Corn-Based Ethanol Raises Ingredient Prices

Sept. 1, 2006
It’s amazing to see how $3-a-gallon gasoline finally has set off a frenzy to find alternatives to oil, not just here in the U.S. but around the world. Will we someday be competing with our own SUVs for food?

By Dave Fusaro, Editor in Chief

At first blush, the R&D effort looked like unassailable logic in a world bent on burning up every ounce of oil it could find underground. And maybe fighting wars over access to it. Then it hit me: Look at what they’re using in oil’s place!

In the U.S., the focus has been on ethanol, the fuel alcohol derived from corn. In England and much of Europe, the talk has been of biofuels – essentially using vegetable oils in diesel fuel. Both are pretty much benign as pollutants and are touted as renewable, home-grown (literally) resources.

Then, as we put together our Top 100© list for our August issue, a number of analysts we talked to warned that food companies were beginning to feel the effects of higher corn prices. Some of the shortage was due to lingering drought in some areas of the country, but at least part of the blame was laid on ethanol refineries buying up grain to make the alternative fuel (which, by the way, gives me 20 percent worse gas mileage than gasoline).

Then, in the past month, I saw a report from The Times of London that food prices could soar if the British government pushes ahead with a plan to promote the use of biofuels. Unilever, that country’s (and the world’s) largest producer of food-use vegetable oils, warned that of rising prices for food oils and products that contain them. Not only that, but the backlash could result in a return to less-healthy animals fats as food-oil replacements.

“The scale is dramatic,” warned Alan Jope, a Unilever vice president quoted in The Times. “To meet current EU quotas would require between 50 and 80 percent of rapeseed production.
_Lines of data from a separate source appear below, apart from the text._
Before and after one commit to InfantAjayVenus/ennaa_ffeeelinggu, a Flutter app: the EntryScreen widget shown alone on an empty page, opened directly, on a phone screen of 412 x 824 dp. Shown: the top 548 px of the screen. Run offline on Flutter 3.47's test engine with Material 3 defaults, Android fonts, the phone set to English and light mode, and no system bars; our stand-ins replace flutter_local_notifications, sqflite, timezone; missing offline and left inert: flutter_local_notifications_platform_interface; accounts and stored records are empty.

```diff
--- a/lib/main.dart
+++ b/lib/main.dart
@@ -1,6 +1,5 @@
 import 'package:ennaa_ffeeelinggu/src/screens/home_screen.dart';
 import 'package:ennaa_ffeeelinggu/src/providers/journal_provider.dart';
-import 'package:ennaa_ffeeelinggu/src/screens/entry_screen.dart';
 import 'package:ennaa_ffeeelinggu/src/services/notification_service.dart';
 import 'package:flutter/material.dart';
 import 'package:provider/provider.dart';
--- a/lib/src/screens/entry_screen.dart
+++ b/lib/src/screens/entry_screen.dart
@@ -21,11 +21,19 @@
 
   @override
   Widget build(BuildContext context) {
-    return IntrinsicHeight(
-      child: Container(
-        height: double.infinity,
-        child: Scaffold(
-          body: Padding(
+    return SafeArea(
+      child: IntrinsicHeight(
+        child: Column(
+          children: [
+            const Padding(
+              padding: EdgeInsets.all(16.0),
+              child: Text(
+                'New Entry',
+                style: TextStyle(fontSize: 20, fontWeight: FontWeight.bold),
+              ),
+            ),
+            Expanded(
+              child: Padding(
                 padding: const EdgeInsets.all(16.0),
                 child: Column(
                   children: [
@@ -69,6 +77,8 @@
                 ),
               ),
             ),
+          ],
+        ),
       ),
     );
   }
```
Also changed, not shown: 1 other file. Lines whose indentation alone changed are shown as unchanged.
Ultimately, there could be supply shortages.”

The Times reported that the price of rapeseed, an ingredient in many margarines, has risen 20-30 percent over the past year. Palm oil, another essential food oil, rose 20 percent in just two months based on news that Malaysia and Indonesia plan to set aside 40 percent of their palm oil crops to produce biodiesel.

Then I starting hearing stories, perhaps some of them apocryphal.

I heard that during fuel price spikes in England, people nearly have bought out grocery store stocks of vegetable oils. Apparently, under certain conditions, they can pour them directly into their diesel engines.

In France, they apparently have such a surplus of wine they’re changing some of that into ethanol.
How will this affect the poorest countries of the world? If it comes to a choice between sending surplus grain to Africa or feeding ethanol refineries, which will win?

Will we someday be competing with our own SUVs for food?

Finding alternative energy sources is an absolute necessity in a world that is running out of oil. And renewable resources seems like an ideal way to go. But using food as the feedstock could lead to either clogged arteries or starvation. Maybe the researchers ought to look at the long-term ramifications.